I Have No Clue

I Have No Clue

You could barely make out the crab trap floats as we skimmed across the water, and the rising sun was just starting to turn the eastern sky that beautiful shade of orange and purple before peaking its head above the horizon. We were headed back to where we had found fish the previous afternoon, and I was following the track on the GPS that we had laid out on our way in after a great afternoon of fishing.

We had high-fived each other when we woke up to a heavy dew and no wind at all, and to say that our anticipation was high would be putting it mildly. We were almost drooling at what we knew would be the perfect topwater morning.

I shut the motor down about 200 yards short of the end of the GPS track so that we could wade in to the guts where the fish had been holding the day before. Rafts of mullet were milling about, and there was nervous water all around us.

I watched my son cast in front of a large pod of mullet as I finished tying on a favorite floater. After ten casts or so apiece we were looking at each other with that Whats up? look. Sterling stuck with his topwater, but I switched over to a soft plastic on an 1/8 ounce lead head. After about 20 casts, fanned all about the area, our expressions echoed our thoughts the fish just weren't there.

The moon was quite visible now above the eastern horizon and a steady five mph breeze was coming from the southeast. The current wouldn't sweep you off your feet, but the tide was definitely coming in. We had bait all around us, yet none was being chomped by snaggle-toothed predators with yellow mouths.
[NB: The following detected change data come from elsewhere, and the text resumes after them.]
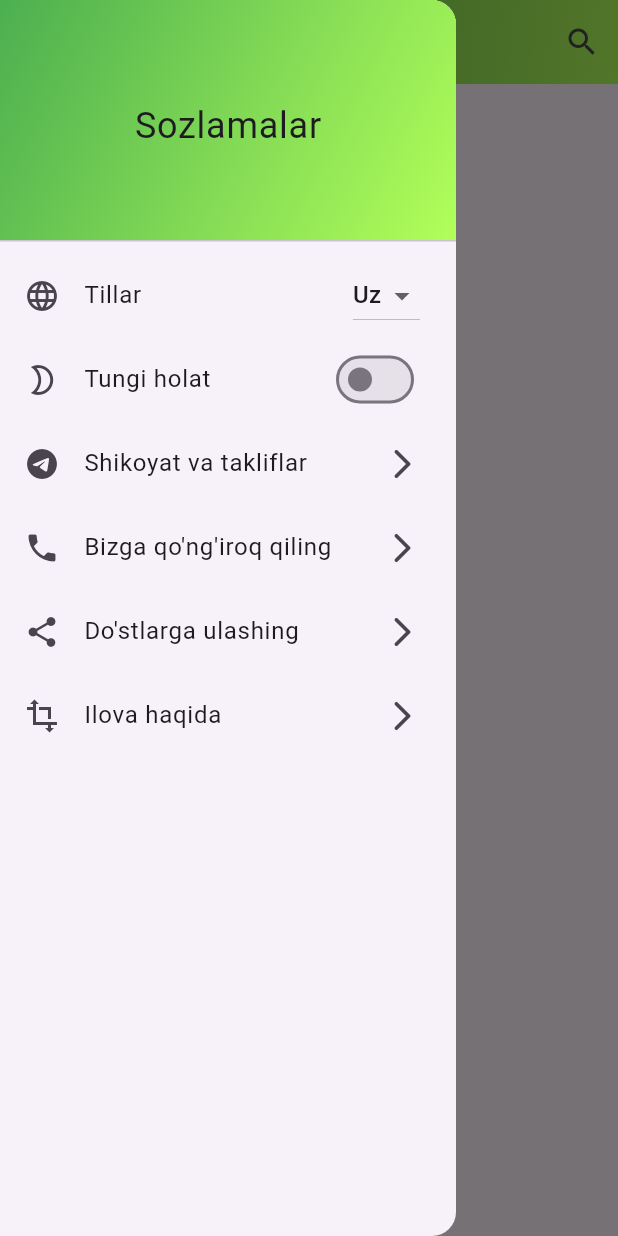
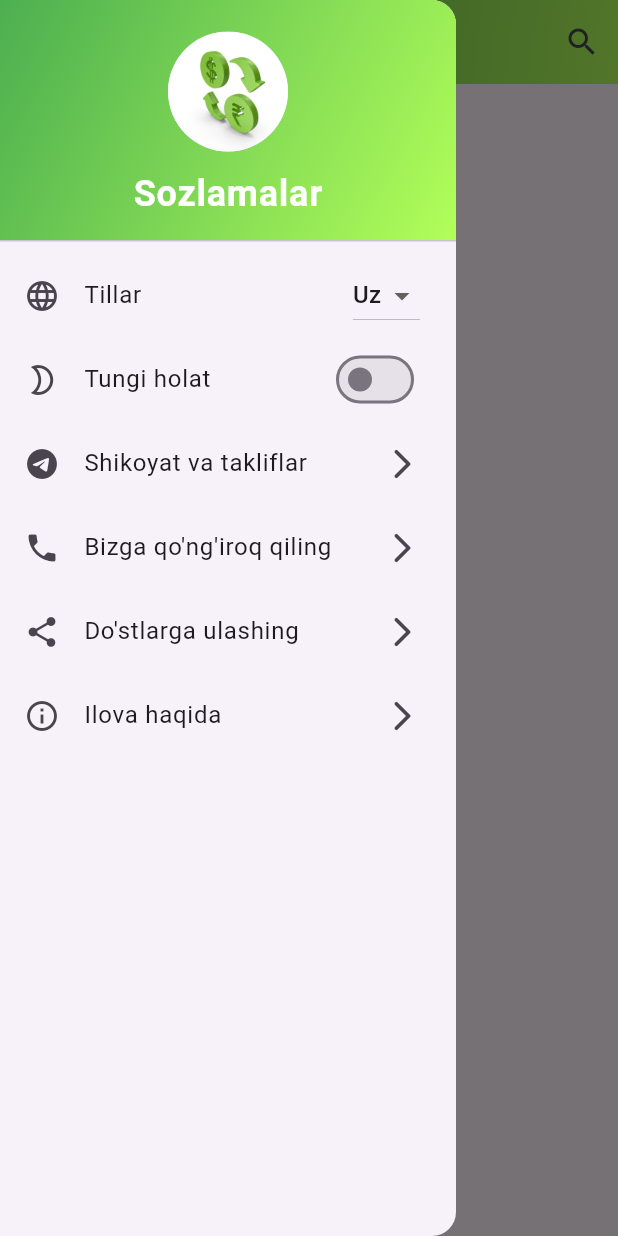
Before and after one commit to Bakhodir95/exchange_app, a Flutter app: the screen it shows after launch, with the side drawer open, on a phone screen of 412 x 824 dp. Run offline on Flutter 3.47's test engine with Material 3 defaults, Android fonts, the phone set to English and light mode, and no system bars; drawn by our look-alikes of carousel_slider; our stand-ins replace bloc, dio, easy_localization, equatable, flutter_bloc, shared_preferences; network calls fail.

Commit message:
saved logo

```diff
--- a/lib/src/ui/screens/home_screen.dart
+++ b/lib/src/ui/screens/home_screen.dart
@@ -61,7 +61,9 @@ class _ExchangeRateScreenState extends State<ExchangeRateScreen> {
             ),
           ),
         ),
-        body: BlocBuilder<ExchangeRateBloc, ExchangeRateState>(
+        body: Padding(
+          padding: const EdgeInsets.all(8.0),
+          child: BlocBuilder<ExchangeRateBloc, ExchangeRateState>(
             builder: (context, state) {
               if (state is ExchangeRateLoading) {
                 return const Center(child: CircularProgressIndicator());
@@ -73,18 +75,20 @@ class _ExchangeRateScreenState extends State<ExchangeRateScreen> {
 
                 filteredExchanges.sort((a, b) => a.sell!.compareTo(b.sell!));
 
-              return CarouselSlider(
+                return CarouselSlider.builder(
                   options: CarouselOptions(
                     height: MediaQuery.of(context).size.height,
                     autoPlay: true,
                     autoPlayInterval: const Duration(seconds: 6),
                     enableInfiniteScroll: true,
                     scrollDirection: Axis.vertical,
-                    viewportFraction: 0.33),
-                items: filteredExchanges.map((exchange) {
-                  return Builder(
-                    builder: (BuildContext context) {
-                      return Container(
+                    viewportFraction: 0.33,
+                    enlargeCenterPage: true, // Keep this true
+                  ),
+                  itemCount: filteredExchanges.length,
+                  itemBuilder: (context, index, realIndex) {
+                    return Center(
+                      child: Container(
                         width: MediaQuery.of(context).size.width,
                         decoration: const BoxDecoration(
                           color: Colors.white,
@@ -99,12 +103,11 @@ class _ExchangeRateScreenState extends State<ExchangeRateScreen> {
                         ),
                         child: Padding(
                           padding: const EdgeInsets.all(8.0),
-                          child: HomeWidget(exchange: exchange),
+                          child: HomeWidget(exchange: filteredExchanges[index]),
+                        ),
                       ),
                     );
                   },
-                  );
-                }).toList(),
                 );
               } else if (state is ExchangeRateError) {
                 return Center(child: Text('Error: ${state.message}'));
@@ -114,6 +117,7 @@ class _ExchangeRateScreenState extends State<ExchangeRateScreen> {
             },
           ),
         ),
+      ),
     );
   }
 }
--- a/lib/src/ui/screens/settings_screen.dart
+++ b/lib/src/ui/screens/settings_screen.dart
@@ -30,13 +30,23 @@ class _SettingsScreenState extends State<SettingsScreen> {
                 end: Alignment.bottomRight,
               ),
             ),
-            child: Center(
-              child: Text(
-                context.tr("settings"),
-                style: const TextStyle(
-                  fontSize: 24,
+            child: Column(
+              mainAxisAlignment: MainAxisAlignment.center,
+              children: [
+                const CircleAvatar(
+                  radius: 40,
+                  backgroundImage: AssetImage('assets/images/splash.png'),
                 ),
-              ),
+                const SizedBox(height: 10),
+                Text(
+                  context.tr("settings"),
+                  style: const TextStyle(
+                    fontSize: 24,
+                    fontWeight: FontWeight.bold,
+                    color: Colors.white,
+                  ),
+                ),
+              ],
             ),
           ),
           ListTile(
@@ -109,13 +119,12 @@ class _SettingsScreenState extends State<SettingsScreen> {
           ),
           ListTile(
             onTap: () {
-              // BlocProvider.of<ExchangeRateBloc>(context).add(AboutUsViewed());
               Navigator.push(
                 context,
                 MaterialPageRoute(builder: (context) => AboutAppScreen()),
               );
             },
-            leading: const Icon(Icons.transform_sharp),
+            leading: const Icon(Icons.info_outline),
             title: Text("about_the_app".tr()),
             trailing: const Icon(Icons.arrow_forward_ios_rounded),
           ),
```
Also changed, not shown: lib/src/services/searchviewdelegate.dart (+14 -7 lines). Lines whose indentation alone changed are shown as unchanged.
I really didn't have a clue. We changed baits, we changed colors, we changed our retrieves; I'm sure that I saw Sterling spit on one of his baits, and I uttered more than one prayer to Deity but nothing changed the fact that the fish, if any were there, simply were not interested.

Not interested... yet.

We waded back to the boat, had a cold drink and some Prasek jerky while discussing what our next move should be. Sterling thought we should stay where we were, and I was of a mind to make a move in hopes of changing our luck. We talked for about fifteen minutes or so and then someone flipped a switch.

About fifty yards or so off our port bow, bait began exploding, and within minutes there were audible surface bursts and slicks popping all around us. We eased away from the boat toward the closest gut and while the lure on my line was a last ditch idea only thirty minutes earlier, my first cast resulted in that solid thump that we all like to feel through our fishing rods. Sterling was bowed up as well, and for over an hour we steadily caught fish.

In the Lower Laguna where we were fishing, the daily bag limit is five trout per person per day, and those five went on the stringer in literally a matter of minutes. We continued catching and releasing for about an hour or so until whoever had flipped the switch on got up and flipped it back off. Just like that it was over. We kept casting for probably another half hour but to no avail; it was a done deal, and we knew it.

We talked about that morning for a long time. The way it seemed we had everything in place yet nothing happened for a couple of hours, then everything happened at once. Why? I have no idea– none, zip, nada. I've played that morning over in my mind a hundred times and still have no clue. I've asked others about it as well and have gotten more than a few opinions: the fish weren't hungry, the moon was not lined up properly with Mars, we were not holding our mouths right, we needed more wind, and my favorite, the fish decided on brunch instead of lunch.

How about it you guys and girls? Ever had perfect conditions and the fish not cooperate, not even one single fish then all of a sudden its on like Donkey Kong? Did you dwell on it or just figure that was how it was and were just glad that the fish finally decided to give you some action? Not curious at all as to why they behaved the way that they did?

I guess that what is bugging me is that I don't know why the fish acted and reacted the way they did. That could be some sort of million dollar question; after all Mike McBride once said that he pitied anyone who tried to figure out why something with a brain the size of a pea does anything.

So the conditions were right. The wind, the water movement, the bait, the moon, the barometer; everything was in place that is conducive to catching fish according to all of the fishing shows that I've watched and the articles and books that I have read about fishing.

Maybe the fish don't watch the same television shows or read the same magazines and books that I do.

Keep trying to figure them out.

Be Safe.